On Police Violence, Political Unrest, and Unequal Justice in Paraguay

While deposed President Fernando Lugo prepares to run for a seat in the Senate this year, the issue of the events that led to the institutional coup that removed him from office are still in many ways unresolved. The political turmoil that led to Lugo’s ouster had its roots in local conflicts in the eastern part of the country between landless peasants and police forces, conflicts that left at least 17 people dead. While 14 farmers were charged in the killings, the police remained uninvestigated in spite of numerous eyewitness accounts that detailed police violence against unarmed farmers. The fact that the government officially insisted only 70 farmers attacked 324 officers without any police retaliation or violence also stretched credibility that farmers were solely responsible for the violence. And recently, the Human Rights Coordinator of Paraguay issued a troubling report detailing the police’s use of violence and resorts to human rights violations:

An independent investigation carried out by CODEHUPY revealed that there was no proportional use of force in the repression. In that investigation, credible eyewitnesses said that at least two peasants, Adolfo Castro and Andrés Avelino Riveros, were executed by police agents when they had surrendered with their hands up. The accounts affirm that Adolfo Castro was holding his young son when police shot him in the head.

Other testimonies contend that several peasants wounded during the repression were executed afterward by police agents, after the shots had already ceased and the security forces already controlled the site.

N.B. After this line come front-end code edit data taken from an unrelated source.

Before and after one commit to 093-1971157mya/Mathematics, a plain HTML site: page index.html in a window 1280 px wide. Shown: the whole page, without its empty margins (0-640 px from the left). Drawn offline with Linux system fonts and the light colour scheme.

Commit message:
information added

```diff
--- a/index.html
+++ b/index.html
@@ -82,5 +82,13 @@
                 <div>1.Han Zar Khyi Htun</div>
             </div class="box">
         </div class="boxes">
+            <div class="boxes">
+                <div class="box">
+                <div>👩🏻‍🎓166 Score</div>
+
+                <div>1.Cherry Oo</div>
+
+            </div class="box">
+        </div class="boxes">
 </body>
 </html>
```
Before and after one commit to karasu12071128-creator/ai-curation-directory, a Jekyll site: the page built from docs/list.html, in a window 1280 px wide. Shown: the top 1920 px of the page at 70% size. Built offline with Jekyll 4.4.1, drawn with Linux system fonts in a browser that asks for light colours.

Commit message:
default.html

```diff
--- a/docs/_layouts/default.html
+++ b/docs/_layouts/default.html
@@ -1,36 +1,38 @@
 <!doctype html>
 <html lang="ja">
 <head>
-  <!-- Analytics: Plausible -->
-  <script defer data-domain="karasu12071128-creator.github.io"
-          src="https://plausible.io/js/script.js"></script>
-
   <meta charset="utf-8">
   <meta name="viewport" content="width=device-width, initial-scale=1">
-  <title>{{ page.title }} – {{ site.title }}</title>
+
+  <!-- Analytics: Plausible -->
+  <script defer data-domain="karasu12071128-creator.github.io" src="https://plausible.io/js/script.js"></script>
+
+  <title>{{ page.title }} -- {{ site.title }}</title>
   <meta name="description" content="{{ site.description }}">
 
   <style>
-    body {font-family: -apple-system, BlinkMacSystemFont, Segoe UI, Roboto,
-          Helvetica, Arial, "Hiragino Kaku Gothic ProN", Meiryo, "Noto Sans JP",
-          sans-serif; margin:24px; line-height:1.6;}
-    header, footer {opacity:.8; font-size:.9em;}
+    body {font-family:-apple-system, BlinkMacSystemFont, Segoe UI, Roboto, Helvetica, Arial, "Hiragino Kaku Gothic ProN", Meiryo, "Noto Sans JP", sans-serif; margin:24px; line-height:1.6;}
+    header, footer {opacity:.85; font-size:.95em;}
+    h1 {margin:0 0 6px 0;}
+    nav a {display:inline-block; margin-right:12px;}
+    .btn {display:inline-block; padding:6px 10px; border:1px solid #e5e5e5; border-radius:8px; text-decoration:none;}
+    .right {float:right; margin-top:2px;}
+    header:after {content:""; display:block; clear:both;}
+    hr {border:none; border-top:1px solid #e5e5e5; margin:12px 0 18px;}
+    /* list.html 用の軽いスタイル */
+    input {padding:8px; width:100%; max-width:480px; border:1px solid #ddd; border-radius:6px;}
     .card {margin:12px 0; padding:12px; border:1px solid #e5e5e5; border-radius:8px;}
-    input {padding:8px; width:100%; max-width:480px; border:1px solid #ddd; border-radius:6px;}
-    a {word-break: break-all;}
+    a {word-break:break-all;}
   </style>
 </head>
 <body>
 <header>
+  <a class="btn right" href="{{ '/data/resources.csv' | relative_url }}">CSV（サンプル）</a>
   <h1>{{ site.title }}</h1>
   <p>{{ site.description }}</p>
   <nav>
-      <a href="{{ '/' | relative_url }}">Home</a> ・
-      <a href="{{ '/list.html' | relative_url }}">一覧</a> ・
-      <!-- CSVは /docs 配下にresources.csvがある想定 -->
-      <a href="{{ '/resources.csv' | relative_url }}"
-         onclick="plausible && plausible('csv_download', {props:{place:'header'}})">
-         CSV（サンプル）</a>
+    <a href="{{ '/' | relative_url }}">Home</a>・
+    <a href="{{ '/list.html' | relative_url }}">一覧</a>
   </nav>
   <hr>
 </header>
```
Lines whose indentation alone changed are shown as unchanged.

Obviously, this is significant. First and foremost, there’s the ongoing pattern of police repression and violence against the landless in Paraguay. Additionally, while early reports were confused (and the government’s official account still widely varies from the accounts of eyewitnesses and independent investigations), the Congressional elites who disapproved of democratically-elected Lugo’s policies used the confusion to move against him and impeach him in an extremely hasty process that bordered on unconstitutional. As it has become increasingly clear, Congress really used a pretext of a situation that nobody understood and appears to have been unrelated to anything Lugo actually did as president to remove him from office. It remains unclear whether or not this fact will have any effects on either the presidential and congressional elections in April this year. Nonetheless, the events of last June continue to play out, simultaneously revealing the institutional conflict within Paraguayan politics and the ongoing persecution and even violation of human rights of peasants and the rural poor in Paraguay.

About Colin M. Snider

I have a Ph.D. in history, specializing in Latin American History and Comparative Indigenous History. My dissertation focused on Brazil. Beyond Latin America generally, I'm particularly interested in class identities, military politics, human rights, labor, education, music, and nation. I can be found on Twitter at @ColinMSnider.
This entry was posted in Civil Conflict in the Americas, Coups in Latin America, Democracy in the Americas, Elections in Latin America, Human Rights Issues, Land Struggles & Issues, Paraguay, Peasant Movements, Police Violence, Social Movements. Bookmark the permalink.